**Exercise prompt**
Write out all of the data without omission, exactly as shown.

--- Information provided Enclosed Below ---

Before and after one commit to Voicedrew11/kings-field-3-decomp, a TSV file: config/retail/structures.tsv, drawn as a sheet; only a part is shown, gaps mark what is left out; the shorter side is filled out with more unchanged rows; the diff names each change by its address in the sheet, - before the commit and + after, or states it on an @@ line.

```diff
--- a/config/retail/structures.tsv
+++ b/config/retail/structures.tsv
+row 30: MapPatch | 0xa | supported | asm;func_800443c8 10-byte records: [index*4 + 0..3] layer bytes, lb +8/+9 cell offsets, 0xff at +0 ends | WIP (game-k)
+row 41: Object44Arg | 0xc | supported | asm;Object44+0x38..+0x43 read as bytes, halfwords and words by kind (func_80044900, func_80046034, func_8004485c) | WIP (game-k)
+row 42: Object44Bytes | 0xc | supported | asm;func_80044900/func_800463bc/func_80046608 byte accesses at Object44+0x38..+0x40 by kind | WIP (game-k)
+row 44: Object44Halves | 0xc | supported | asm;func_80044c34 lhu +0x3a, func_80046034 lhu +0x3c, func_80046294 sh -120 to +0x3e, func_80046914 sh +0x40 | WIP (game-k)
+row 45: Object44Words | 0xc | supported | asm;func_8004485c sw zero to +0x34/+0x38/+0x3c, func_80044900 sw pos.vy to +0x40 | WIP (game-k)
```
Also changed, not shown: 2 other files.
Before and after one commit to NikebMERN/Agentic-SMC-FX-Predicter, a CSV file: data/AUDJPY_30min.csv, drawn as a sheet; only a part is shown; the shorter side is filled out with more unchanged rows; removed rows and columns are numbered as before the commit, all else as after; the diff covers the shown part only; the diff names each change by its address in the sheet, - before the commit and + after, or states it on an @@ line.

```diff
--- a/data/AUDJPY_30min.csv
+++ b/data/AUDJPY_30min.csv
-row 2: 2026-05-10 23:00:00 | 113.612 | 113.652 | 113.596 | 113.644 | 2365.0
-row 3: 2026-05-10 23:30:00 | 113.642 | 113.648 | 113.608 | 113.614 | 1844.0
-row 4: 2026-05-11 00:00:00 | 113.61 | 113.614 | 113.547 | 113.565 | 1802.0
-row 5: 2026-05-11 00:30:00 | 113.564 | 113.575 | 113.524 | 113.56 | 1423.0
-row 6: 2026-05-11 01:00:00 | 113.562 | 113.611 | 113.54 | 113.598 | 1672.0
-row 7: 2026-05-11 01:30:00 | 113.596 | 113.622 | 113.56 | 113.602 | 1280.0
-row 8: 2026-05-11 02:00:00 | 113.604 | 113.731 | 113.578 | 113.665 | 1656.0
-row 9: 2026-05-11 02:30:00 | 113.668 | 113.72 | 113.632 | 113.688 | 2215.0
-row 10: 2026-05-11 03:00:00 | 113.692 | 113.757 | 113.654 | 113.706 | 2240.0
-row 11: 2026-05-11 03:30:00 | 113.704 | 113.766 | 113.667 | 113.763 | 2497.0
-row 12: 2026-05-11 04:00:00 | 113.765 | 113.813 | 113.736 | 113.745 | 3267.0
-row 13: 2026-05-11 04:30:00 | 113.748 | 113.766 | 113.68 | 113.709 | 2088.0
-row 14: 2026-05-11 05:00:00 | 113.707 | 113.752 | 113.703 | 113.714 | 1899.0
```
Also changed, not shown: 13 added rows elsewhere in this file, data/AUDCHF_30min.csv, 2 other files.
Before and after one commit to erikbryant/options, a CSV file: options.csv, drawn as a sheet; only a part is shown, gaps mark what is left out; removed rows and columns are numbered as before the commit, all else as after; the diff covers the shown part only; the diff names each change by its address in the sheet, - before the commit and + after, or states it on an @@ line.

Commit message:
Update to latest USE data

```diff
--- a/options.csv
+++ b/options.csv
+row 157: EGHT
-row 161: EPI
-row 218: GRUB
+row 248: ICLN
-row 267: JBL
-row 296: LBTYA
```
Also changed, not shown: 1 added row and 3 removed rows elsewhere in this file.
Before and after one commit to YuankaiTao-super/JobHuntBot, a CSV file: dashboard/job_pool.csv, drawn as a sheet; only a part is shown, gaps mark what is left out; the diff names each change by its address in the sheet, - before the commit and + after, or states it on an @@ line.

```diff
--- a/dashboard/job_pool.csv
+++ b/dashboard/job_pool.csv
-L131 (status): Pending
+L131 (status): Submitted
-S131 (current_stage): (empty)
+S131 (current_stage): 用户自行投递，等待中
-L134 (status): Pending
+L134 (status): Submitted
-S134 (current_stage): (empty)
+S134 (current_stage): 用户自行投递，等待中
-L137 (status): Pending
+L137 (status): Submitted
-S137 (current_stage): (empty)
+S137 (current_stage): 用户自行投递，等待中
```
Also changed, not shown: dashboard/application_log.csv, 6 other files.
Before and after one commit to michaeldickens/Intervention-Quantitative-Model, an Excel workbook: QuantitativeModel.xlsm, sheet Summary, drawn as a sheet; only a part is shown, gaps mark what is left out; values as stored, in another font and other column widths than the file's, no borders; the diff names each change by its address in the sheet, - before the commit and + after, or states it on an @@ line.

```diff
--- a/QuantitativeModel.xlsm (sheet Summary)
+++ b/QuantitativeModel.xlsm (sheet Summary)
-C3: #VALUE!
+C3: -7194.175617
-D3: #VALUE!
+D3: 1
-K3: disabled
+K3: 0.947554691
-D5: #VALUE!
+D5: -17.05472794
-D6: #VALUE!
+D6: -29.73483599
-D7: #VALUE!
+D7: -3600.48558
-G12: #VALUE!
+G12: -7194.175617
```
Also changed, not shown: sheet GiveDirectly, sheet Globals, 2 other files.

--- End of Enclosed Information provided ---

**Result**
Before and after one commit to Voicedrew11/kings-field-3-decomp, a TSV file: config/retail/structures.tsv, drawn as a sheet; only a part is shown, gaps mark what is left out; the shorter side is filled out with more unchanged rows; the diff names each change by its address in the sheet, - before the commit and + after, or states it on an @@ line.

```diff
--- a/config/retail/structures.tsv
+++ b/config/retail/structures.tsv
+row 30: MapPatch | 0xa | supported | asm;func_800443c8 10-byte records: [index*4 + 0..3] layer bytes, lb +8/+9 cell offsets, 0xff at +0 ends | WIP (game-k)
+row 41: Object44Arg | 0xc | supported | asm;Object44+0x38..+0x43 read as bytes, halfwords and words by kind (func_80044900, func_80046034, func_8004485c) | WIP (game-k)
+row 42: Object44Bytes | 0xc | supported | asm;func_80044900/func_800463bc/func_80046608 byte accesses at Object44+0x38..+0x40 by kind | WIP (game-k)
+row 44: Object44Halves | 0xc | supported | asm;func_80044c34 lhu +0x3a, func_80046034 lhu +0x3c, func_80046294 sh -120 to +0x3e, func_80046914 sh +0x40 | WIP (game-k)
+row 45: Object44Words | 0xc | supported | asm;func_8004485c sw zero to +0x34/+0x38/+0x3c, func_80044900 sw pos.vy to +0x40 | WIP (game-k)
```
Also changed, not shown: 2 other files.
Before and after one commit to NikebMERN/Agentic-SMC-FX-Predicter, a CSV file: data/AUDJPY_30min.csv, drawn as a sheet; only a part is shown; the shorter side is filled out with more unchanged rows; removed rows and columns are numbered as before the commit, all else as after; the diff covers the shown part only; the diff names each change by its address in the sheet, - before the commit and + after, or states it on an @@ line.

```diff
--- a/data/AUDJPY_30min.csv
+++ b/data/AUDJPY_30min.csv
-row 2: 2026-05-10 23:00:00 | 113.612 | 113.652 | 113.596 | 113.644 | 2365.0
-row 3: 2026-05-10 23:30:00 | 113.642 | 113.648 | 113.608 | 113.614 | 1844.0
-row 4: 2026-05-11 00:00:00 | 113.61 | 113.614 | 113.547 | 113.565 | 1802.0
-row 5: 2026-05-11 00:30:00 | 113.564 | 113.575 | 113.524 | 113.56 | 1423.0
-row 6: 2026-05-11 01:00:00 | 113.562 | 113.611 | 113.54 | 113.598 | 1672.0
-row 7: 2026-05-11 01:30:00 | 113.596 | 113.622 | 113.56 | 113.602 | 1280.0
-row 8: 2026-05-11 02:00:00 | 113.604 | 113.731 | 113.578 | 113.665 | 1656.0
-row 9: 2026-05-11 02:30:00 | 113.668 | 113.72 | 113.632 | 113.688 | 2215.0
-row 10: 2026-05-11 03:00:00 | 113.692 | 113.757 | 113.654 | 113.706 | 2240.0
-row 11: 2026-05-11 03:30:00 | 113.704 | 113.766 | 113.667 | 113.763 | 2497.0
-row 12: 2026-05-11 04:00:00 | 113.765 | 113.813 | 113.736 | 113.745 | 3267.0
-row 13: 2026-05-11 04:30:00 | 113.748 | 113.766 | 113.68 | 113.709 | 2088.0
-row 14: 2026-05-11 05:00:00 | 113.707 | 113.752 | 113.703 | 113.714 | 1899.0
```
Also changed, not shown: 13 added rows elsewhere in this file, data/AUDCHF_30min.csv, 2 other files.
Before and after one commit to erikbryant/options, a CSV file: options.csv, drawn as a sheet; only a part is shown, gaps mark what is left out; removed rows and columns are numbered as before the commit, all else as after; the diff covers the shown part only; the diff names each change by its address in the sheet, - before the commit and + after, or states it on an @@ line.

Commit message:
Update to latest USE data

```diff
--- a/options.csv
+++ b/options.csv
+row 157: EGHT
-row 161: EPI
-row 218: GRUB
+row 248: ICLN
-row 267: JBL
-row 296: LBTYA
```
Also changed, not shown: 1 added row and 3 removed rows elsewhere in this file.
Before and after one commit to YuankaiTao-super/JobHuntBot, a CSV file: dashboard/job_pool.csv, drawn as a sheet; only a part is shown, gaps mark what is left out; the diff names each change by its address in the sheet, - before the commit and + after, or states it on an @@ line.

```diff
--- a/dashboard/job_pool.csv
+++ b/dashboard/job_pool.csv
-L131 (status): Pending
+L131 (status): Submitted
-S131 (current_stage): (empty)
+S131 (current_stage): 用户自行投递，等待中
-L134 (status): Pending
+L134 (status): Submitted
-S134 (current_stage): (empty)
+S134 (current_stage): 用户自行投递，等待中
-L137 (status): Pending
+L137 (status): Submitted
-S137 (current_stage): (empty)
+S137 (current_stage): 用户自行投递，等待中
```
Also changed, not shown: dashboard/application_log.csv, 6 other files.
Before and after one commit to michaeldickens/Intervention-Quantitative-Model, an Excel workbook: QuantitativeModel.xlsm, sheet Summary, drawn as a sheet; only a part is shown, gaps mark what is left out; values as stored, in another font and other column widths than the file's, no borders; the diff names each change by its address in the sheet, - before the commit and + after, or states it on an @@ line.

```diff
--- a/QuantitativeModel.xlsm (sheet Summary)
+++ b/QuantitativeModel.xlsm (sheet Summary)
-C3: #VALUE!
+C3: -7194.175617
-D3: #VALUE!
+D3: 1
-K3: disabled
+K3: 0.947554691
-D5: #VALUE!
+D5: -17.05472794
-D6: #VALUE!
+D6: -29.73483599
-D7: #VALUE!
+D7: -3600.48558
-G12: #VALUE!
+G12: -7194.175617
```
Also changed, not shown: sheet GiveDirectly, sheet Globals, 2 other files.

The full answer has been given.